Which lines below contain the word "consistency"? Copy each of them.

"""

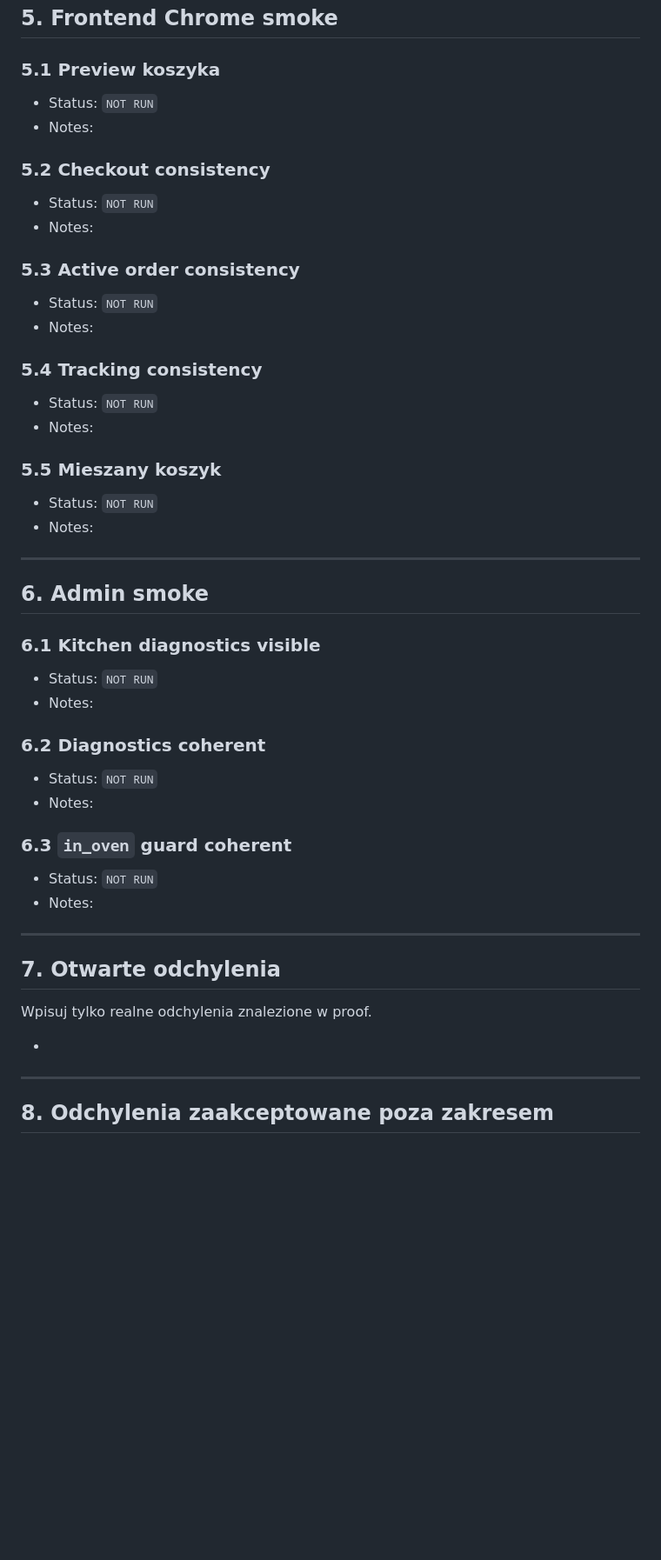
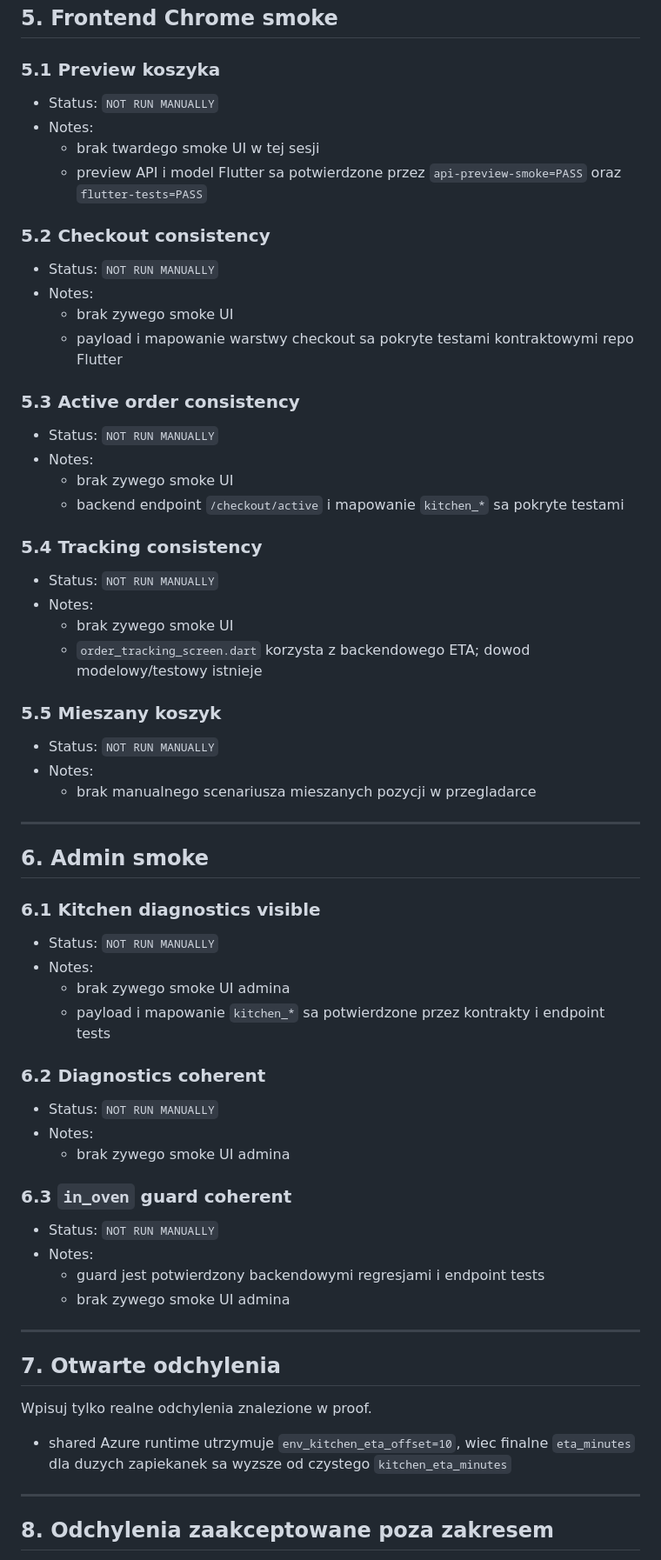
Before and after one commit to dgitds2137/ZapieAppka, a Markdown page: TIME_ZAPIEKANKI_PHASE2_EXECUTION_LOG.md, the part around one of its changes. Shown at 87% size. Rendered like a GitHub page; blank space fills up the shorter version.

```diff
--- a/TIME_ZAPIEKANKI_PHASE2_EXECUTION_LOG.md
+++ b/TIME_ZAPIEKANKI_PHASE2_EXECUTION_LOG.md
@@ -168,28 +168,37 @@ curl https://zapieapp-api-dev-alpha.ambitiousstone-9e7294a6.polandcentral.azurec
 
 ### 5.1 Preview koszyka
 
-- Status: `NOT RUN`
+- Status: `NOT RUN MANUALLY`
 - Notes:
+  - brak twardego smoke UI w tej sesji
+  - preview API i model Flutter sa potwierdzone przez `api-preview-smoke=PASS` oraz `flutter-tests=PASS`
 
 ### 5.2 Checkout consistency
 
-- Status: `NOT RUN`
+- Status: `NOT RUN MANUALLY`
 - Notes:
+  - brak zywego smoke UI
+  - payload i mapowanie warstwy checkout sa pokryte testami kontraktowymi repo Flutter
 
 ### 5.3 Active order consistency
 
-- Status: `NOT RUN`
+- Status: `NOT RUN MANUALLY`
 - Notes:
+  - brak zywego smoke UI
+  - backend endpoint `/checkout/active` i mapowanie `kitchen_*` sa pokryte testami
 
 ### 5.4 Tracking consistency
 
-- Status: `NOT RUN`
+- Status: `NOT RUN MANUALLY`
 - Notes:
+  - brak zywego smoke UI
+  - `order_tracking_screen.dart` korzysta z backendowego ETA; dowod modelowy/testowy istnieje
 
 ### 5.5 Mieszany koszyk
 
-- Status: `NOT RUN`
+- Status: `NOT RUN MANUALLY`
 - Notes:
+  - brak manualnego scenariusza mieszanych pozycji w przegladarce
 
 ---
 
@@ -197,18 +206,23 @@ curl https://zapieapp-api-dev-alpha.ambitiousstone-9e7294a6.polandcentral.azurec
 
 ### 6.1 Kitchen diagnostics visible
 
-- Status: `NOT RUN`
+- Status: `NOT RUN MANUALLY`
 - Notes:
+  - brak zywego smoke UI admina
+  - payload i mapowanie `kitchen_*` sa potwierdzone przez kontrakty i endpoint tests
 
 ### 6.2 Diagnostics coherent
 
-- Status: `NOT RUN`
+- Status: `NOT RUN MANUALLY`
 - Notes:
+  - brak zywego smoke UI admina
 
 ### 6.3 `in_oven` guard coherent
 
-- Status: `NOT RUN`
+- Status: `NOT RUN MANUALLY`
 - Notes:
+  - guard jest potwierdzony backendowymi regresjami i endpoint tests
+  - brak zywego smoke UI admina
 
 ---
 
@@ -216,7 +230,7 @@ curl https://zapieapp-api-dev-alpha.ambitiousstone-9e7294a6.polandcentral.azurec
 
 Wpisuj tylko realne odchylenia znalezione w proof.
 
--
+- shared Azure runtime utrzymuje `env_kitchen_eta_offset=10`, wiec finalne `eta_minutes` dla duzych zapiekanek sa wyzsze od czystego `kitchen_eta_minutes`
 
 ---
 
```
Also changed, not shown: other parts of TIME_ZAPIEKANKI_PHASE2_EXECUTION_LOG.md (+22 -18 lines), TIME_ZAPIEKANKI_PHASE2_COMPLETION_AUDIT.md (+46 -29 lines).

"""

- _Task result_
 ### 5.2 Checkout consistency
 ### 5.3 Active order consistency
 ### 5.4 Tracking consistency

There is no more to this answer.